## Assigned task
Line tally for the word "const": count the lines below that contain it and reply with the number alone.

## Extracted data
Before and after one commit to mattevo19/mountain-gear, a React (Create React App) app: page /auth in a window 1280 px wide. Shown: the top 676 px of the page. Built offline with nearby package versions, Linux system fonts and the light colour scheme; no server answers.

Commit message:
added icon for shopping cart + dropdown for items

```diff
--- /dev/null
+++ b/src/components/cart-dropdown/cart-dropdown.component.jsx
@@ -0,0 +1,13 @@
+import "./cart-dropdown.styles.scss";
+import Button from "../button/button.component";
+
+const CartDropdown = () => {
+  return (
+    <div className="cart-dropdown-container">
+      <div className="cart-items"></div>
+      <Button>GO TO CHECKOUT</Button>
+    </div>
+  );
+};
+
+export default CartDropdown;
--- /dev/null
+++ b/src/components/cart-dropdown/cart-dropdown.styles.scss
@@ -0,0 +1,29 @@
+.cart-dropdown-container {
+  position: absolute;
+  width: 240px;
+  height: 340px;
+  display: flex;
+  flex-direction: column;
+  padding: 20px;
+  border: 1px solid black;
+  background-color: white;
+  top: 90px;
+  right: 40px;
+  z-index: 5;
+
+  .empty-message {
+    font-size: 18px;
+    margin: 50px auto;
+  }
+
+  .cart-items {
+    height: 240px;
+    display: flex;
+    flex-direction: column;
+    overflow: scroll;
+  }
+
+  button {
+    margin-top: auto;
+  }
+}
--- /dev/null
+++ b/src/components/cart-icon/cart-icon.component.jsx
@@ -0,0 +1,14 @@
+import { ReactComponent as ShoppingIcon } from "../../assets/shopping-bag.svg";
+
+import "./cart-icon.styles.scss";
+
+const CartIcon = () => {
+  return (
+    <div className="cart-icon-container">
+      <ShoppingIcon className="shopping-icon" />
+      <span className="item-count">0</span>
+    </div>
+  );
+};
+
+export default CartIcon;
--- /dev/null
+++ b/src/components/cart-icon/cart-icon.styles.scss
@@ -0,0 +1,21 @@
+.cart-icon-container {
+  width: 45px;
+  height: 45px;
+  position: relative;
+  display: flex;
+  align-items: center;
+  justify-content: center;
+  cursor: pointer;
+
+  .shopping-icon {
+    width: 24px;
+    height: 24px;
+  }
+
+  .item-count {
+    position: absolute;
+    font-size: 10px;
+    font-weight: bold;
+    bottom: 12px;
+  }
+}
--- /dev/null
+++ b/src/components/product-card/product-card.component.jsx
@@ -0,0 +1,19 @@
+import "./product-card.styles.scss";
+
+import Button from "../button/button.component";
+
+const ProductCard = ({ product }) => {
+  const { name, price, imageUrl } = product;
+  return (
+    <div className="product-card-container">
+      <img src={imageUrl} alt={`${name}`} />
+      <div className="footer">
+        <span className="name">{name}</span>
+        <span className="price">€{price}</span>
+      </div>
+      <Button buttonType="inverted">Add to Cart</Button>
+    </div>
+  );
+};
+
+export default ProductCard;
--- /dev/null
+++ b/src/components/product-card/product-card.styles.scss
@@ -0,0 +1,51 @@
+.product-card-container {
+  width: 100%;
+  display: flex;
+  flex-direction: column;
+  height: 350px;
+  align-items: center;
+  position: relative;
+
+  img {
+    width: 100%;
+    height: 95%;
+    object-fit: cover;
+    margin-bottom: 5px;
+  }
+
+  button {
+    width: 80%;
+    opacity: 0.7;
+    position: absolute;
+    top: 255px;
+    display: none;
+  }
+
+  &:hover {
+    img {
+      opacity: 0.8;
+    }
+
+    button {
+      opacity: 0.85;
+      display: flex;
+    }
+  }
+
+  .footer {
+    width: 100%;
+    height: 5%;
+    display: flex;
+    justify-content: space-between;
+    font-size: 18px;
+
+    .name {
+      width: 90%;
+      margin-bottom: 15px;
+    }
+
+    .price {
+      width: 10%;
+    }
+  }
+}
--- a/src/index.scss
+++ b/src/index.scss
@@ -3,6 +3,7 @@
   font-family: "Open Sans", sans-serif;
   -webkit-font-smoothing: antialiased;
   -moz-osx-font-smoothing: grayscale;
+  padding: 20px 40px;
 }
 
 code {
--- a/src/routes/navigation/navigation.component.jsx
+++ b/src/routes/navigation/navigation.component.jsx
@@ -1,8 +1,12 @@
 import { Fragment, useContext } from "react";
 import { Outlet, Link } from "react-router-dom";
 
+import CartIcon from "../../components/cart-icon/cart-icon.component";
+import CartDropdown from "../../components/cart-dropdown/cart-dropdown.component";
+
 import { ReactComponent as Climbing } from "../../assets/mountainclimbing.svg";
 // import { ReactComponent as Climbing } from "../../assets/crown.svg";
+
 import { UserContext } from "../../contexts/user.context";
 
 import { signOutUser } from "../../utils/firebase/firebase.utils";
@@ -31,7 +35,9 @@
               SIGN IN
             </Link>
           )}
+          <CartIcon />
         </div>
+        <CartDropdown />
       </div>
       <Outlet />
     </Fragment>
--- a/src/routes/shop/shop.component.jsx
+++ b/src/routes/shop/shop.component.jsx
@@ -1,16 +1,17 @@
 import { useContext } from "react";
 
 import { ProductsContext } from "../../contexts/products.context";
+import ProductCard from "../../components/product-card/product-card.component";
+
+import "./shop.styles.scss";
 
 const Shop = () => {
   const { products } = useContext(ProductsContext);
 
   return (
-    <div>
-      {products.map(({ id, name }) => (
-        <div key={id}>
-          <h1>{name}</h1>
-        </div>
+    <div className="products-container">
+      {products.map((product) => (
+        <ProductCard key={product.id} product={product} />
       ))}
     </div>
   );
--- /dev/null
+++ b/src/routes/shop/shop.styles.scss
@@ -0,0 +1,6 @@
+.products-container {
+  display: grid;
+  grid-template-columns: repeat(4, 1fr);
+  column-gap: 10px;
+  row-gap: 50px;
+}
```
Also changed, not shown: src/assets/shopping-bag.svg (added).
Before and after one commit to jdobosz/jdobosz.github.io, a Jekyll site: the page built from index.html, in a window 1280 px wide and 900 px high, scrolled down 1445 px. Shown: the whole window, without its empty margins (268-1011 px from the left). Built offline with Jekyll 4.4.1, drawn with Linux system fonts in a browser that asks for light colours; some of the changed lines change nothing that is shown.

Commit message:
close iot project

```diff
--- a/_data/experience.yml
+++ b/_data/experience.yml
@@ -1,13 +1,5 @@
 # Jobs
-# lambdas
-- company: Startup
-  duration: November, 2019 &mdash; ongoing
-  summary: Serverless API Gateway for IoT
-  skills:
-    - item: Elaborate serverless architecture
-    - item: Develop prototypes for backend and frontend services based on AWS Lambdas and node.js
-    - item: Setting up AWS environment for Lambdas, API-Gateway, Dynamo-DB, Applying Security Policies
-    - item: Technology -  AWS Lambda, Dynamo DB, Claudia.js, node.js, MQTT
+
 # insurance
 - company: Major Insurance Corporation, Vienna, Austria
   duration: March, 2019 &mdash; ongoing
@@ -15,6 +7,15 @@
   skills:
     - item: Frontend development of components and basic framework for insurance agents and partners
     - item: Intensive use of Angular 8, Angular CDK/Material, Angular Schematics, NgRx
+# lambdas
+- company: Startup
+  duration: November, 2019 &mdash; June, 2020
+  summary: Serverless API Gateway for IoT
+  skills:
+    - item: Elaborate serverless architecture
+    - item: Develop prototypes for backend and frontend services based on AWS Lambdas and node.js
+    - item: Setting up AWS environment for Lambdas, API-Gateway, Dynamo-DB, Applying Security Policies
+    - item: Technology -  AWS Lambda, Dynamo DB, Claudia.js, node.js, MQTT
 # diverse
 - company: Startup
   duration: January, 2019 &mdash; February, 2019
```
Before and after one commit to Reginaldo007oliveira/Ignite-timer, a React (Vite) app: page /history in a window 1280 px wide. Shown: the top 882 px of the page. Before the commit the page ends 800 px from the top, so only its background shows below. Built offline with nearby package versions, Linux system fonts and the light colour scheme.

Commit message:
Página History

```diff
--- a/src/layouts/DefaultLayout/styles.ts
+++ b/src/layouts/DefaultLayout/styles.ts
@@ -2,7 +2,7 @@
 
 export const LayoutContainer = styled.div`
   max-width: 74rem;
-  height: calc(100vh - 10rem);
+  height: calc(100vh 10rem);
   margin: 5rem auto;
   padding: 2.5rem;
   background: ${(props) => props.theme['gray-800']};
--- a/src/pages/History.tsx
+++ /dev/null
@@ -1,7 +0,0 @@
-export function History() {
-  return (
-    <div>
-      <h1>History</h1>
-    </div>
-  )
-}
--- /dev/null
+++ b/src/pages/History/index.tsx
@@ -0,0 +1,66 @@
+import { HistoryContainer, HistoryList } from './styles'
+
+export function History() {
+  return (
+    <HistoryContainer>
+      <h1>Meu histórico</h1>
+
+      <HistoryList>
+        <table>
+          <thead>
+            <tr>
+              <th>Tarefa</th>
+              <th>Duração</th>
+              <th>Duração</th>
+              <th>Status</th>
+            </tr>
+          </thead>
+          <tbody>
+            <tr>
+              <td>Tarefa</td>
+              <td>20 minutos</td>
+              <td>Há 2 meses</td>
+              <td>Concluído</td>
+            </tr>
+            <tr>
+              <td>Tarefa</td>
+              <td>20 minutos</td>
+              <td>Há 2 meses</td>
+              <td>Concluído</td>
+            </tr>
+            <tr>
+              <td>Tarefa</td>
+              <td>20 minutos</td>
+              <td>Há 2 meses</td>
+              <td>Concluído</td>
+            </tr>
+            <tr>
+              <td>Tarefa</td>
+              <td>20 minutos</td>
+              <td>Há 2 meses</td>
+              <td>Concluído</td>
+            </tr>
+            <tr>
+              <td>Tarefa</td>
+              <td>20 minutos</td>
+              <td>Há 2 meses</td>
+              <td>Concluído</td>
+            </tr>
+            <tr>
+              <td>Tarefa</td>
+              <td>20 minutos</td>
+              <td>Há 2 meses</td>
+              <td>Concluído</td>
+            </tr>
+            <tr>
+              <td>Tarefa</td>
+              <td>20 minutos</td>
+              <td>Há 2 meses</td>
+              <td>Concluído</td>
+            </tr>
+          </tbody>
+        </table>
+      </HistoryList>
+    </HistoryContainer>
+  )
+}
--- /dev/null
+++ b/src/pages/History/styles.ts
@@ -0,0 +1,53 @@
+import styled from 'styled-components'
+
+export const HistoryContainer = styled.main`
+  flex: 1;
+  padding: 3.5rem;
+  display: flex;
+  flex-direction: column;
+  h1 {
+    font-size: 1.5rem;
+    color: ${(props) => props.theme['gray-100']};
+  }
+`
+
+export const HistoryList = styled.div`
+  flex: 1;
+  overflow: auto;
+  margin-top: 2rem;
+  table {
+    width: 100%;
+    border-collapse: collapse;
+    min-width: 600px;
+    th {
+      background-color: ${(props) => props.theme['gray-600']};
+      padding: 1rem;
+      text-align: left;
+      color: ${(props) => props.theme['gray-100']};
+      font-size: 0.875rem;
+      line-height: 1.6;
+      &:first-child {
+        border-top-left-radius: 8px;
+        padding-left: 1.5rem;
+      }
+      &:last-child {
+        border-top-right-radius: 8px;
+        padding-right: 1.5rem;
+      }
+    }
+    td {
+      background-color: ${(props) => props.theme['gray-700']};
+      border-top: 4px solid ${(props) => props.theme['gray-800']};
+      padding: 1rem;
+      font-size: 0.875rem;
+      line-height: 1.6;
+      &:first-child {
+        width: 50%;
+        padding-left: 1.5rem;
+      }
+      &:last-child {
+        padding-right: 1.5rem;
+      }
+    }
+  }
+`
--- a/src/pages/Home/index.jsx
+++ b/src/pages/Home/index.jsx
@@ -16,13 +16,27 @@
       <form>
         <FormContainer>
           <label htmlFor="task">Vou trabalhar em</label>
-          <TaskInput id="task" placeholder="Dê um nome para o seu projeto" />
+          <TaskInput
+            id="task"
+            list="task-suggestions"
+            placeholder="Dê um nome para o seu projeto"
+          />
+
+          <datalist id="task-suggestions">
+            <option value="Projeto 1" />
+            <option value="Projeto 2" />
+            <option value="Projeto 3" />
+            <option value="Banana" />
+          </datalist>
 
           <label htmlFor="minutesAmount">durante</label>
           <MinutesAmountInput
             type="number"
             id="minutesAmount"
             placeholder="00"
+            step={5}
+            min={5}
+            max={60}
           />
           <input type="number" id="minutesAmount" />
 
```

## Response below
9